Data shown:
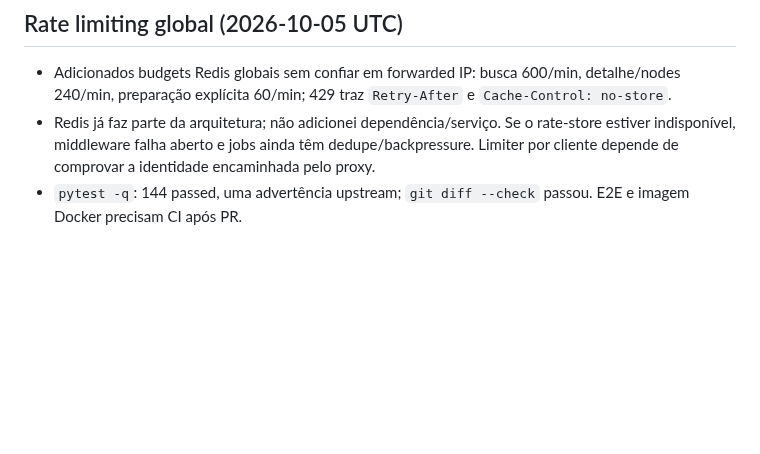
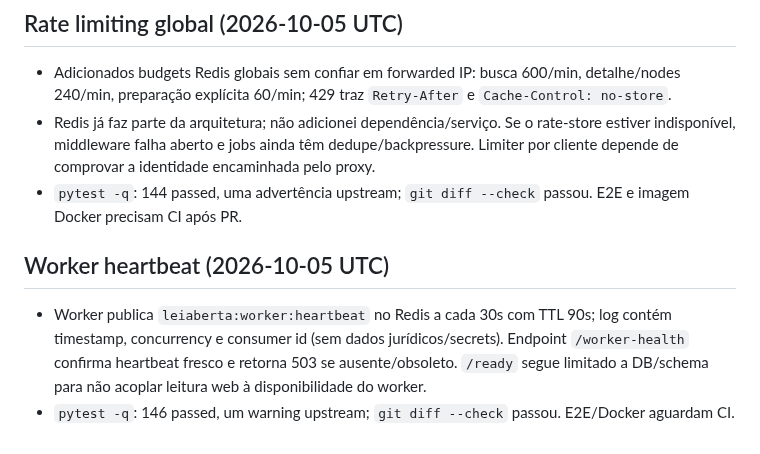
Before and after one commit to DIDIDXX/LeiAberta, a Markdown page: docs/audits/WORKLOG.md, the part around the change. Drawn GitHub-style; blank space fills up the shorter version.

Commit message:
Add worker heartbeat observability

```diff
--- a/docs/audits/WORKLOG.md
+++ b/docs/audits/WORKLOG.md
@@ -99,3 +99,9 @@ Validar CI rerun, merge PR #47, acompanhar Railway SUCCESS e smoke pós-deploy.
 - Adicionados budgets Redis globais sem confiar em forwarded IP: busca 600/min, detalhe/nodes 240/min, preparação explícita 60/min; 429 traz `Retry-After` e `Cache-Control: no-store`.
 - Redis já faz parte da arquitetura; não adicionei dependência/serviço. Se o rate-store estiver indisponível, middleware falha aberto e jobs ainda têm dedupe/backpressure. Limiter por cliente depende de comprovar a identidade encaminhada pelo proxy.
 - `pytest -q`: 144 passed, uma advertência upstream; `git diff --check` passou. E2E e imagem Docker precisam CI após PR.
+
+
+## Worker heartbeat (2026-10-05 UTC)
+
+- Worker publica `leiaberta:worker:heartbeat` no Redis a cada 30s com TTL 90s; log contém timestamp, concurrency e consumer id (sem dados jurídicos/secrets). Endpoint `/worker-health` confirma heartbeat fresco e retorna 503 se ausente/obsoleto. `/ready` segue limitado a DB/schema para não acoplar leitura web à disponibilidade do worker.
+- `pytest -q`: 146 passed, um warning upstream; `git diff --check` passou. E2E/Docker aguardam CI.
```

--

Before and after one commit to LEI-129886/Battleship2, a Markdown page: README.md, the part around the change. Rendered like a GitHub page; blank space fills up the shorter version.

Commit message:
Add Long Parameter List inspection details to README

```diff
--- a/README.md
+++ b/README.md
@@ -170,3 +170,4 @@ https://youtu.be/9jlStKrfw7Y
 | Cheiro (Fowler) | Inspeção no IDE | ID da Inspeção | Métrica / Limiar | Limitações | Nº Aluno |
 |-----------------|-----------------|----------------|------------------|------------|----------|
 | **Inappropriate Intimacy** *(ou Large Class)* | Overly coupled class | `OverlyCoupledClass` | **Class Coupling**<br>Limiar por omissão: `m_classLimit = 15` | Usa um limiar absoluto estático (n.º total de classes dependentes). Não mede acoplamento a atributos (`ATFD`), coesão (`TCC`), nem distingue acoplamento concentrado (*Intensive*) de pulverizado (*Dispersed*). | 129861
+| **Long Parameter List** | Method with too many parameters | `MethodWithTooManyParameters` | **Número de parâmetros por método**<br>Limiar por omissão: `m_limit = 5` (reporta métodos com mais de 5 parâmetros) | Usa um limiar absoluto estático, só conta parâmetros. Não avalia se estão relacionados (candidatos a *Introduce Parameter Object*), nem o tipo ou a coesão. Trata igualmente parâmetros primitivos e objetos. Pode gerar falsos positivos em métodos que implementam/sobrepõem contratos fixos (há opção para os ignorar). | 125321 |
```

--

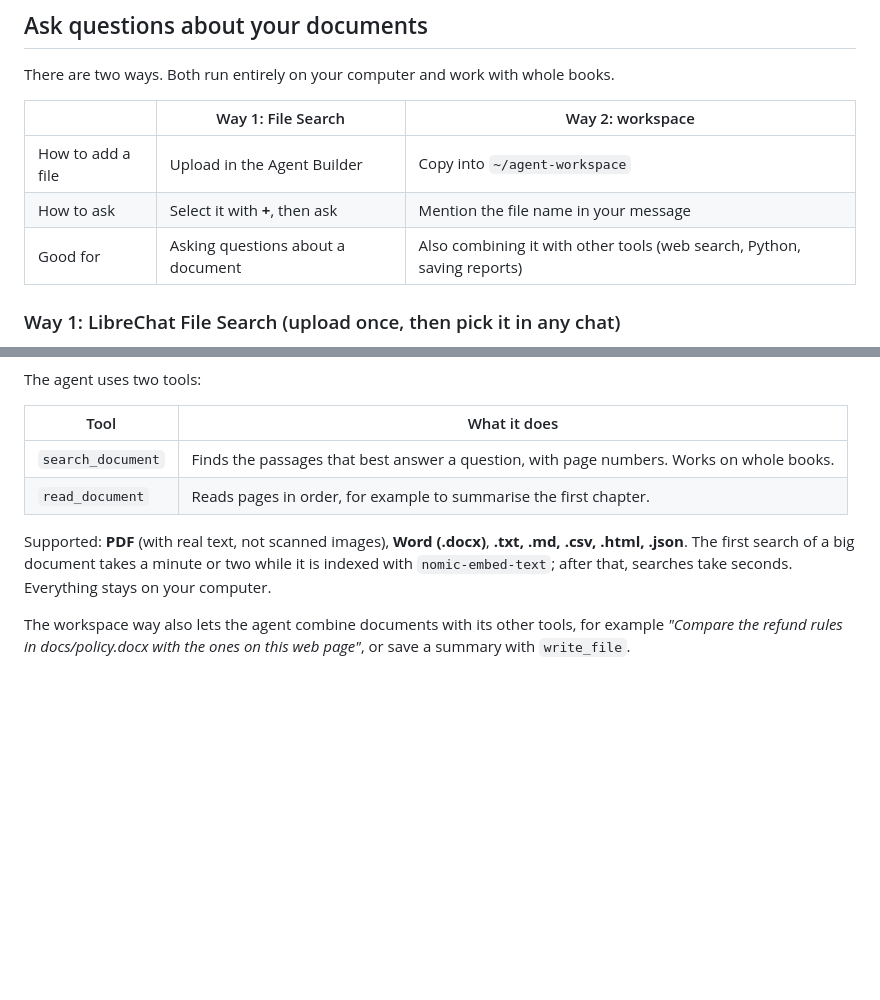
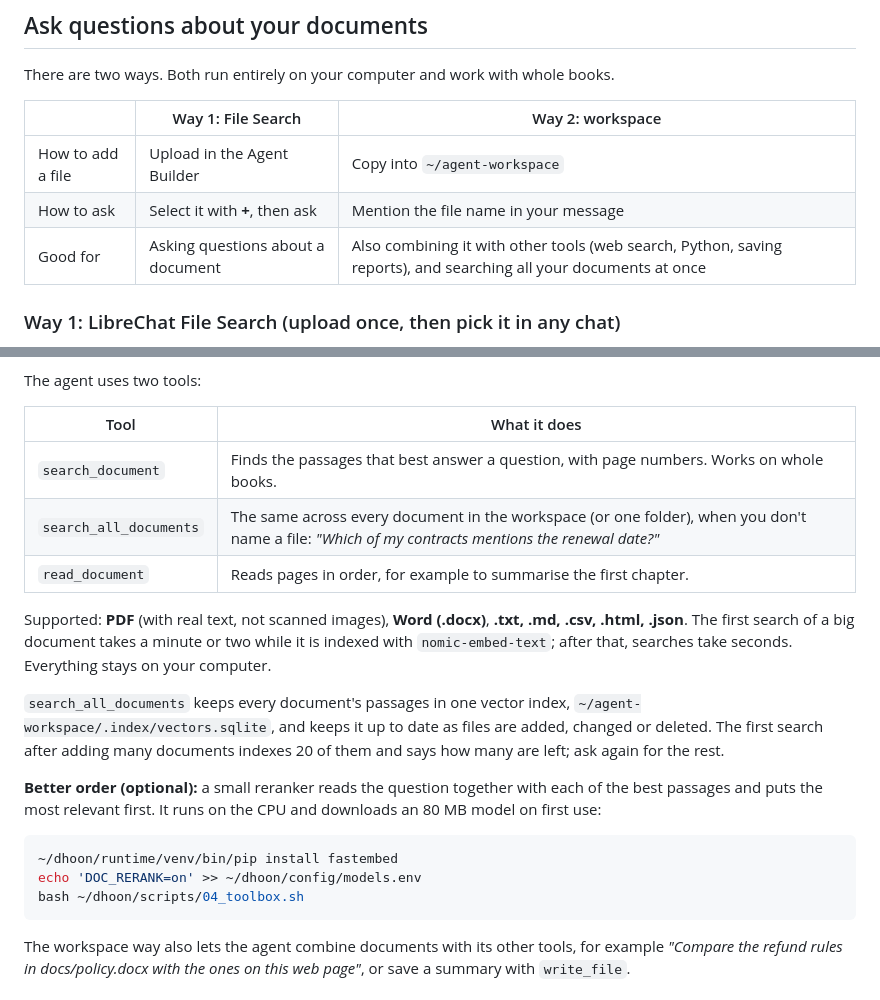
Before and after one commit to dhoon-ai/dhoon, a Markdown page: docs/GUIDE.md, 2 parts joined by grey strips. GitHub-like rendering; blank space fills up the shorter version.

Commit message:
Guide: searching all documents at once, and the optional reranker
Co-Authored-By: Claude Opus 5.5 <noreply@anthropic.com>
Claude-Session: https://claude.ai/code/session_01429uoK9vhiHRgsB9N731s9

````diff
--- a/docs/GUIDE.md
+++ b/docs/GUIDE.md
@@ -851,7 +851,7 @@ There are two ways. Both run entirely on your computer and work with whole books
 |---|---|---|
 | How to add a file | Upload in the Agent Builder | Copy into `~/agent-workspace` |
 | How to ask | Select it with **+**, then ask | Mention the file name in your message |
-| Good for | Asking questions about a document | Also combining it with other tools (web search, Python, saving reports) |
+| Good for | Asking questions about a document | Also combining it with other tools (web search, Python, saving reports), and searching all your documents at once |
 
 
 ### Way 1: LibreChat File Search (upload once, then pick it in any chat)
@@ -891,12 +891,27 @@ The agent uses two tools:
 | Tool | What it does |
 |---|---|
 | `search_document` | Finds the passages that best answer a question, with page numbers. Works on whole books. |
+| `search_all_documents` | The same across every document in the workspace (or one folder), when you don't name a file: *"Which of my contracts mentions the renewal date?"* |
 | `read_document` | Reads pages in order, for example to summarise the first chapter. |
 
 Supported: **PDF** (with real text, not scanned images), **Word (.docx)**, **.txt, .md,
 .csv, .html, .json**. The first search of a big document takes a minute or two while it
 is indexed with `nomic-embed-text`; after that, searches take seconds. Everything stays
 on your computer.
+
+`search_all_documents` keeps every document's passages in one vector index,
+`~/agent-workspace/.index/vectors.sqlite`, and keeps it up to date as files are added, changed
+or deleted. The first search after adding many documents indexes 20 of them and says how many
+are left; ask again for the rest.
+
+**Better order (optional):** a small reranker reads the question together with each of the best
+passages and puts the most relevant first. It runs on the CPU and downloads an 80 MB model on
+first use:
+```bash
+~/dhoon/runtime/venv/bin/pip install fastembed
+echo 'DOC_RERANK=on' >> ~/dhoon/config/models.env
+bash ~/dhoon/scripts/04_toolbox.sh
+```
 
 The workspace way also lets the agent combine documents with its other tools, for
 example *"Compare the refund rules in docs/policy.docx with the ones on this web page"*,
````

Your task:
Find the count of lines in the data above where the string "agent" occurs. Provide that number alone.

Result of the exercise:
4